In 1803 Thomas Jefferson told Lewis and Clark to bring back bones and living specimens of mastodons from their westward resource recon missions into the newly acquired Louisiana Purchase. Jefferson wanted to show the world that America had big beasts. At this time European intellectuals like French naturalist George-Louis Leclerc de Buffon were claiming that all American species, including humans, were smaller, weaker and generally inferior to those of the Old World. They attacked the virility not only of the American wilderness but of the American psyche. Patriots rallied around the mastodon as a symbol of national potency that would contest these attacks.

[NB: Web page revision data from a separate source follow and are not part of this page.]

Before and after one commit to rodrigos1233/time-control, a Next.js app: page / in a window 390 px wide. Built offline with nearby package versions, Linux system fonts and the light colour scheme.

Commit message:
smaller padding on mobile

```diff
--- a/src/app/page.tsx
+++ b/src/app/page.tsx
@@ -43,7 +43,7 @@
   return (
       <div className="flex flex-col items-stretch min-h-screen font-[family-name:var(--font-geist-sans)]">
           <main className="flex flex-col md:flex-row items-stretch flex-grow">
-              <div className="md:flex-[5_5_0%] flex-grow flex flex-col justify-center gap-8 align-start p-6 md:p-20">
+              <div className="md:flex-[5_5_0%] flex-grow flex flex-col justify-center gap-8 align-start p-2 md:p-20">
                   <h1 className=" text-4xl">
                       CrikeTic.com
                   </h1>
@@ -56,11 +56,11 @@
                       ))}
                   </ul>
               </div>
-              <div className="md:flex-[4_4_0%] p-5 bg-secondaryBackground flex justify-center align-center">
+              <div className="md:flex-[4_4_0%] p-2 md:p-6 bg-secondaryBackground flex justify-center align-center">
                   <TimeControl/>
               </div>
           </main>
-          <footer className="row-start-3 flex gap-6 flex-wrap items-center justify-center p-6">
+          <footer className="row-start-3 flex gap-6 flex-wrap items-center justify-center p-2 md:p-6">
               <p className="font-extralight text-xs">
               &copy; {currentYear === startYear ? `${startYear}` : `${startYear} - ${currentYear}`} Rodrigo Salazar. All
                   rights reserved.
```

Recently excavated by Charles Wilson Peale for his Philadelphia Museum, the mastodon had become an emblem of overwhelming power for a psychologically insecure society. Even George Washington was collecting mastodon molars during his Ohio country romps. For years after everybody knew better, the mastodon skeleton in Peale’s museum was allowed to have its tusks in a reversed and therefore more menacing orientation, alluding to the misconception that it was carnivorous. Mastodon-fever took hold throughout the country and new myths were borne - some from Indian legends that told of mastodons devouring everything in their path: forests, animals, buildings and people. The mastodon was seen as a dominator, a ruling species in the hierarchy of the natural world, and it became an emblem of absolute power erupting from the howling wilderness of America’s pre-human past and with the acceptance of its extinction we assumed that power was divinely and providentially transferred to us.
More than 200 years later (with America’s mastodon story in the back of my mind) I was at Lawrence Livermore National Laboratory researching the relationship and history the lab has had with UC Berkeley and the construction of nuclear weapons. I waited for the lab historians to arrive for our meeting in the small museum at the visitor center just outside the main gates. I was drawn to an exhibit that presented the history of a lab project I had been investigating. The National Ignition Facility is a Department of Energy project described as a mega-laser designed to blast radioactive hydrogen fuel pellets with 192 laser beams to create a nuclear fusion explosion inside a reactor vessel. Aside from the toxic waste issues, the over-budget taxpayer-funded costs, and doubts about technical success, the NIF contravenes the nuclear Non-Proliferation Treaty and possibly violates the Comprehensive Test Ban Treaty. So, as I looked over the lab’s promotional photos describing the NIF as the largest laser beam in the world – the size of a sports stadium, and a thing that uses lab grown Potassium Dihydrogen Phosphate crystals as optical switches for converting infrared light to ultraviolet light which then bombard bits of tritium and plutonium in the search for more successful nuclear explosions – I was surprised to find additional photos documenting an excavation having taken place during construction.
While the preliminary foundation work for the facility was in process, workers had to dig deep down into the sandy plains upon which Livermore sits. Ten thousand years ago this valley was a fertile savannah ideal for megafauna like mammoths. As the workmen cut utility trenches through the sand, very large bones began to appear. Paleontologists were called in and the skull, jawbone and later, various other fossil remains of a Columbian mammoth were identified.
There is a warning contained within the metaphor of these two intertwining narratives, a sign that reveals our hubristic efforts at dominating nature as a projection of power and further – like some apocalyptic omen – illuminates our contradicted relationship with the true potentate of the natural world: the Sun. For how much longer can we remain in denial of sustainable and harmonic interactions within the natural order, before it is no longer capable of sustaining us?
The previous account was the conceptual foundation for a show that consisted of 33 small, unframed drawings symmetrically organized on one wall and another group of six drawings on the opposing wall and one large drawing (60’x72’) on the middle wall. In addition there was a solar powered sculpture/video of an Oppenheimer bust that appeared or disappeared according to the amount of energy collected. Some of the drawings in the large group figuratively and abstractly describe elements from the above narratives. Others explored related or more tangential narratives. The six drawings on the opposite wall looked at relationships between mind, body and the electromagnetic spectrum. They were formally minimal and pinned up in sequential order, also done in gouache on paper. The piece on the middle wall was compositionally the most complex, combining elements of all the other 39 drawings.